Revision comparison data
────────────────────────────────────────

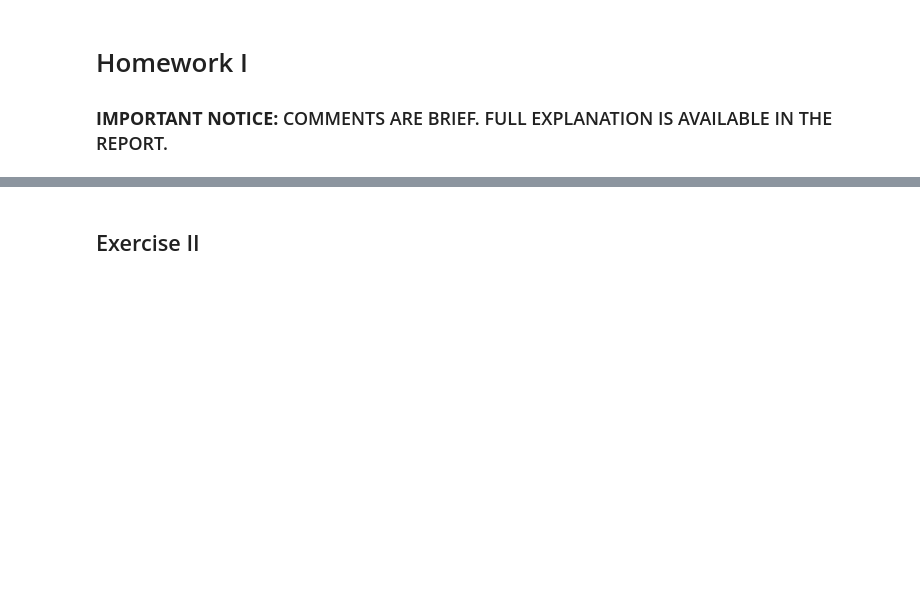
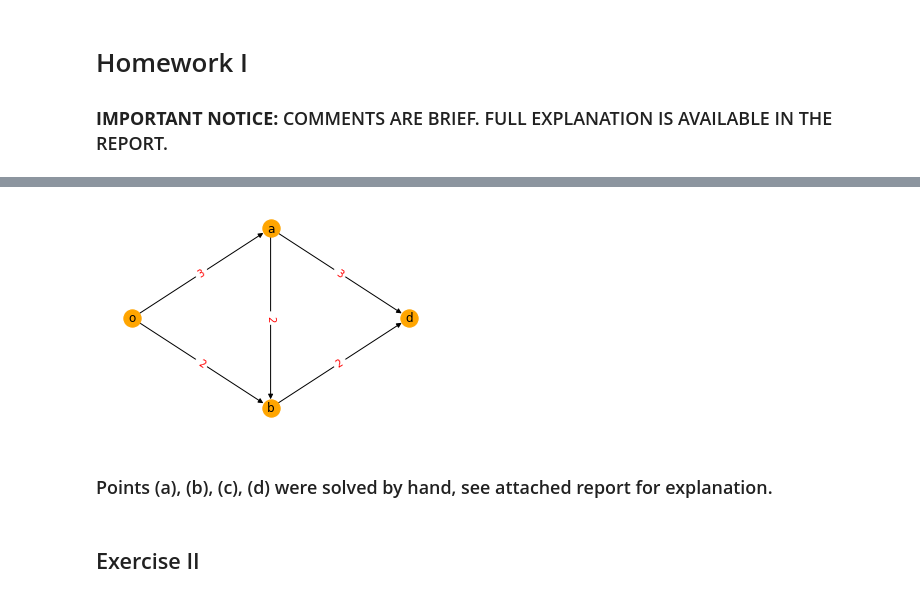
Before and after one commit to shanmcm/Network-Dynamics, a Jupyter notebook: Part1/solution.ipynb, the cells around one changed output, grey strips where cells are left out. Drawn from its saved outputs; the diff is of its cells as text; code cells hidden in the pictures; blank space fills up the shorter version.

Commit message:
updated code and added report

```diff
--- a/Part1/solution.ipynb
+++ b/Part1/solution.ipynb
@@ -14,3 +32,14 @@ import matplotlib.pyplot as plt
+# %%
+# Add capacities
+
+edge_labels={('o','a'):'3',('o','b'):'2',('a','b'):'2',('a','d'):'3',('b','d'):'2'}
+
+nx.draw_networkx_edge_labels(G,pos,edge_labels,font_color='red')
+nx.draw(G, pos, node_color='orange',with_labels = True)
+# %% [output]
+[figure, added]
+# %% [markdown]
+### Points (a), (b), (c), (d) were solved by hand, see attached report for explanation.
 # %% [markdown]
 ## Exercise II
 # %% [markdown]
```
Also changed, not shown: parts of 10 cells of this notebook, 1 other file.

────────────────────────────────────────

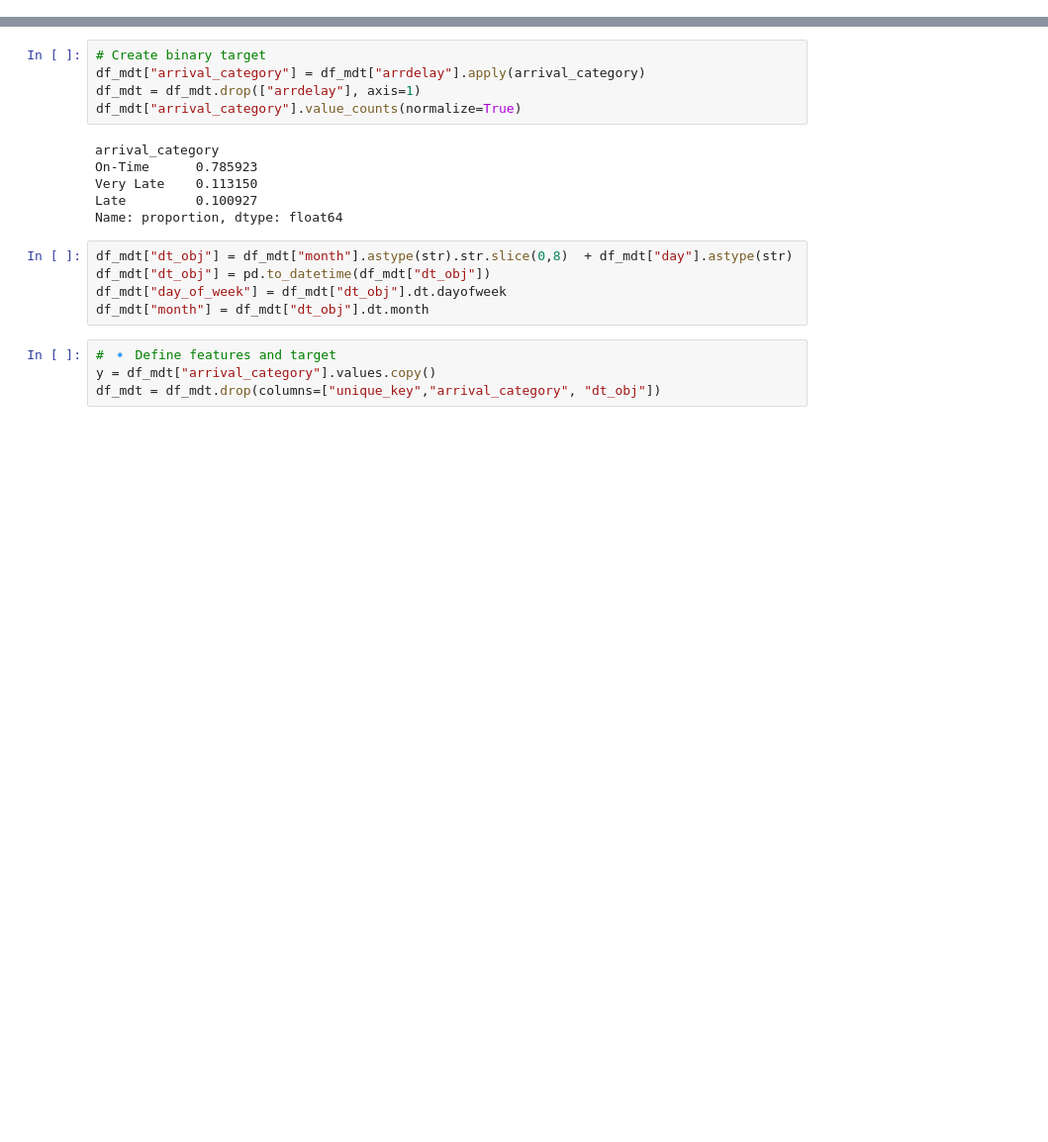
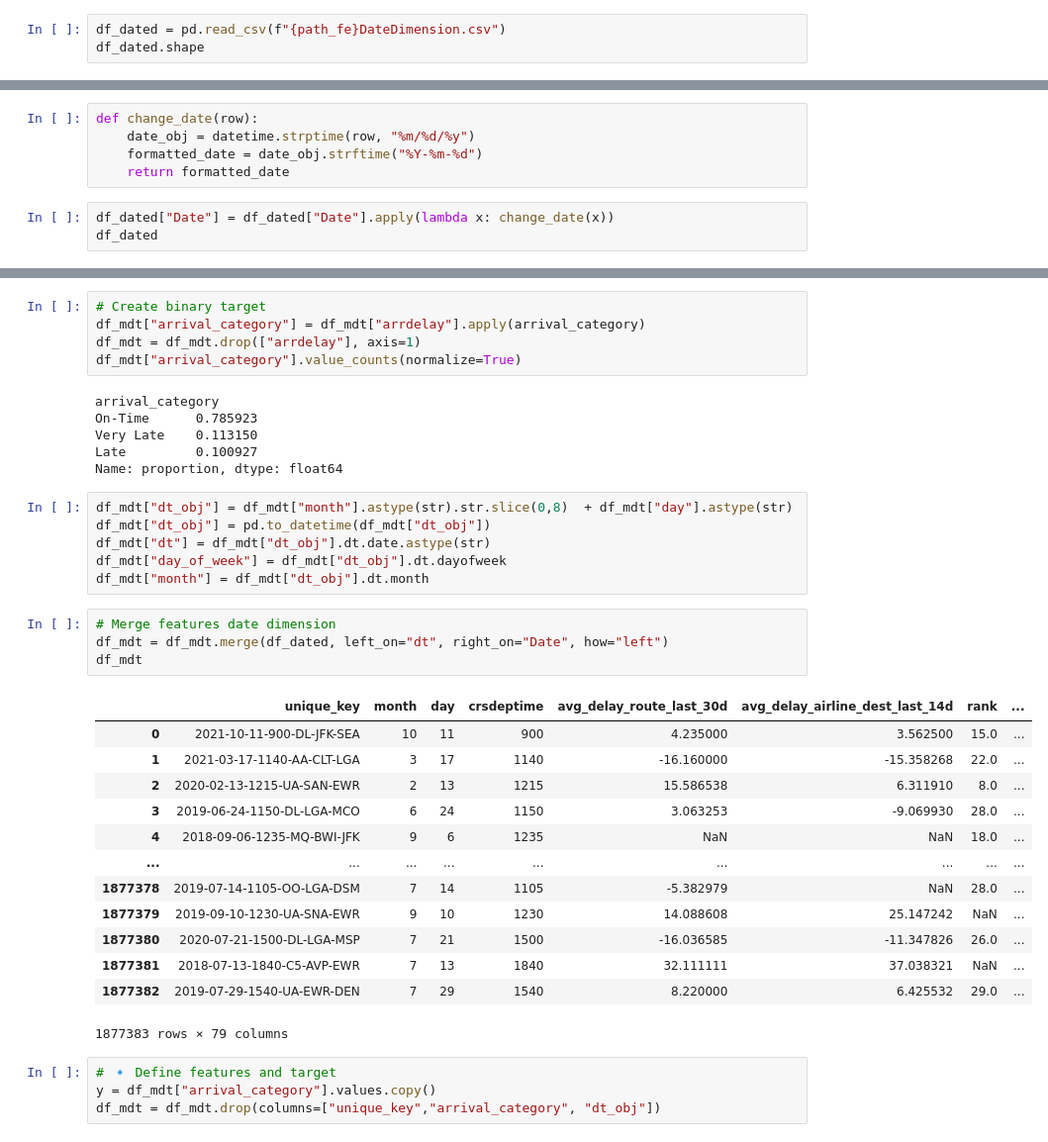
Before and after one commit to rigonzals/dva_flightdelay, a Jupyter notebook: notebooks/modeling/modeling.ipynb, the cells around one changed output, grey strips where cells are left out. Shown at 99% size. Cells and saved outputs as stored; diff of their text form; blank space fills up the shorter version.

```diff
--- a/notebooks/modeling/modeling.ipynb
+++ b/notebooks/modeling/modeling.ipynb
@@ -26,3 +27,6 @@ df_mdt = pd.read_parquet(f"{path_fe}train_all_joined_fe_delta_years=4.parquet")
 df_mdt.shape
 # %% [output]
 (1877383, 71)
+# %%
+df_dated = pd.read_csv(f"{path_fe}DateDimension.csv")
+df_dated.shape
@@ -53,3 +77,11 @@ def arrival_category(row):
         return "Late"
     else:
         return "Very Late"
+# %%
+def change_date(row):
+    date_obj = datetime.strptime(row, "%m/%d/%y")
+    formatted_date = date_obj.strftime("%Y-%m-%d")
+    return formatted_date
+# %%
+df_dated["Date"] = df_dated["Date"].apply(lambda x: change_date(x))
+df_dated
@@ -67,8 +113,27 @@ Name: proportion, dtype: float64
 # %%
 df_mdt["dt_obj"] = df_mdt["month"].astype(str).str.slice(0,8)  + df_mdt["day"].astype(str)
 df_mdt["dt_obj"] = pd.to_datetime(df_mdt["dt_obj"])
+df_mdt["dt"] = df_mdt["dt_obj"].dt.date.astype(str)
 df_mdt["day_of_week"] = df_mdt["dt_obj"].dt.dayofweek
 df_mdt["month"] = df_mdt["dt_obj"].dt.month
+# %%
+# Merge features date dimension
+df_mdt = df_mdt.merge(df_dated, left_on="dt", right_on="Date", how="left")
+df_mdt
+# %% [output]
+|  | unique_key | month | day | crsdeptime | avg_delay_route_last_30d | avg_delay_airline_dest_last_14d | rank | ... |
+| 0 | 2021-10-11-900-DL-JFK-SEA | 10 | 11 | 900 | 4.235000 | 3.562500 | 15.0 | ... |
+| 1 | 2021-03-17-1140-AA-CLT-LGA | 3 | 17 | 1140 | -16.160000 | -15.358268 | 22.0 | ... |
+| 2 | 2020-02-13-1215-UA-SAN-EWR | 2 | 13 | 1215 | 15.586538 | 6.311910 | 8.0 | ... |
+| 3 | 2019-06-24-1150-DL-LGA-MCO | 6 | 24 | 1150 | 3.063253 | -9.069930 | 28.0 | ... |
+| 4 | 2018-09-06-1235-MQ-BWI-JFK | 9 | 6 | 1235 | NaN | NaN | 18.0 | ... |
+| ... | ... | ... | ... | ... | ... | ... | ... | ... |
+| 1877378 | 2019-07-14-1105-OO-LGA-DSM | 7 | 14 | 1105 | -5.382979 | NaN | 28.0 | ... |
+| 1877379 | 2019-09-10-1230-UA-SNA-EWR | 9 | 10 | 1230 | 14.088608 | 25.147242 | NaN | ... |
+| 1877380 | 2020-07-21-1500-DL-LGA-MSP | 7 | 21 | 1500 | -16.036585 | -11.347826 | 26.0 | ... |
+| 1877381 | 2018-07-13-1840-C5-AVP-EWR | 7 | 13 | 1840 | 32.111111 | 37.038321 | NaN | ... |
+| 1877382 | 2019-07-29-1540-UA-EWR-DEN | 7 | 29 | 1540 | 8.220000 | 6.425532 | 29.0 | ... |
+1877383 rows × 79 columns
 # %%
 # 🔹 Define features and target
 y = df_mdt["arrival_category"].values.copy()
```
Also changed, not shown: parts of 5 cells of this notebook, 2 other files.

────────────────────────────────────────

WHAT THE TASK REQUIRES: Above this instruction are the records; retype exactly the lines from the one containing "Before and after one commit to shanmcm/Network-Dynamics, a" up to and including the one containing "Also changed, not shown: parts of 10".

WRITTEN RESPONSE:
Before and after one commit to shanmcm/Network-Dynamics, a Jupyter notebook: Part1/solution.ipynb, the cells around one changed output, grey strips where cells are left out. Drawn from its saved outputs; the diff is of its cells as text; code cells hidden in the pictures; blank space fills up the shorter version.

Commit message:
updated code and added report

```diff
--- a/Part1/solution.ipynb
+++ b/Part1/solution.ipynb
@@ -14,3 +32,14 @@ import matplotlib.pyplot as plt
+# %%
+# Add capacities
+
+edge_labels={('o','a'):'3',('o','b'):'2',('a','b'):'2',('a','d'):'3',('b','d'):'2'}
+
+nx.draw_networkx_edge_labels(G,pos,edge_labels,font_color='red')
+nx.draw(G, pos, node_color='orange',with_labels = True)
+# %% [output]
+[figure, added]
+# %% [markdown]
+### Points (a), (b), (c), (d) were solved by hand, see attached report for explanation.
 # %% [markdown]
 ## Exercise II
 # %% [markdown]
```
Also changed, not shown: parts of 10 cells of this notebook, 1 other file.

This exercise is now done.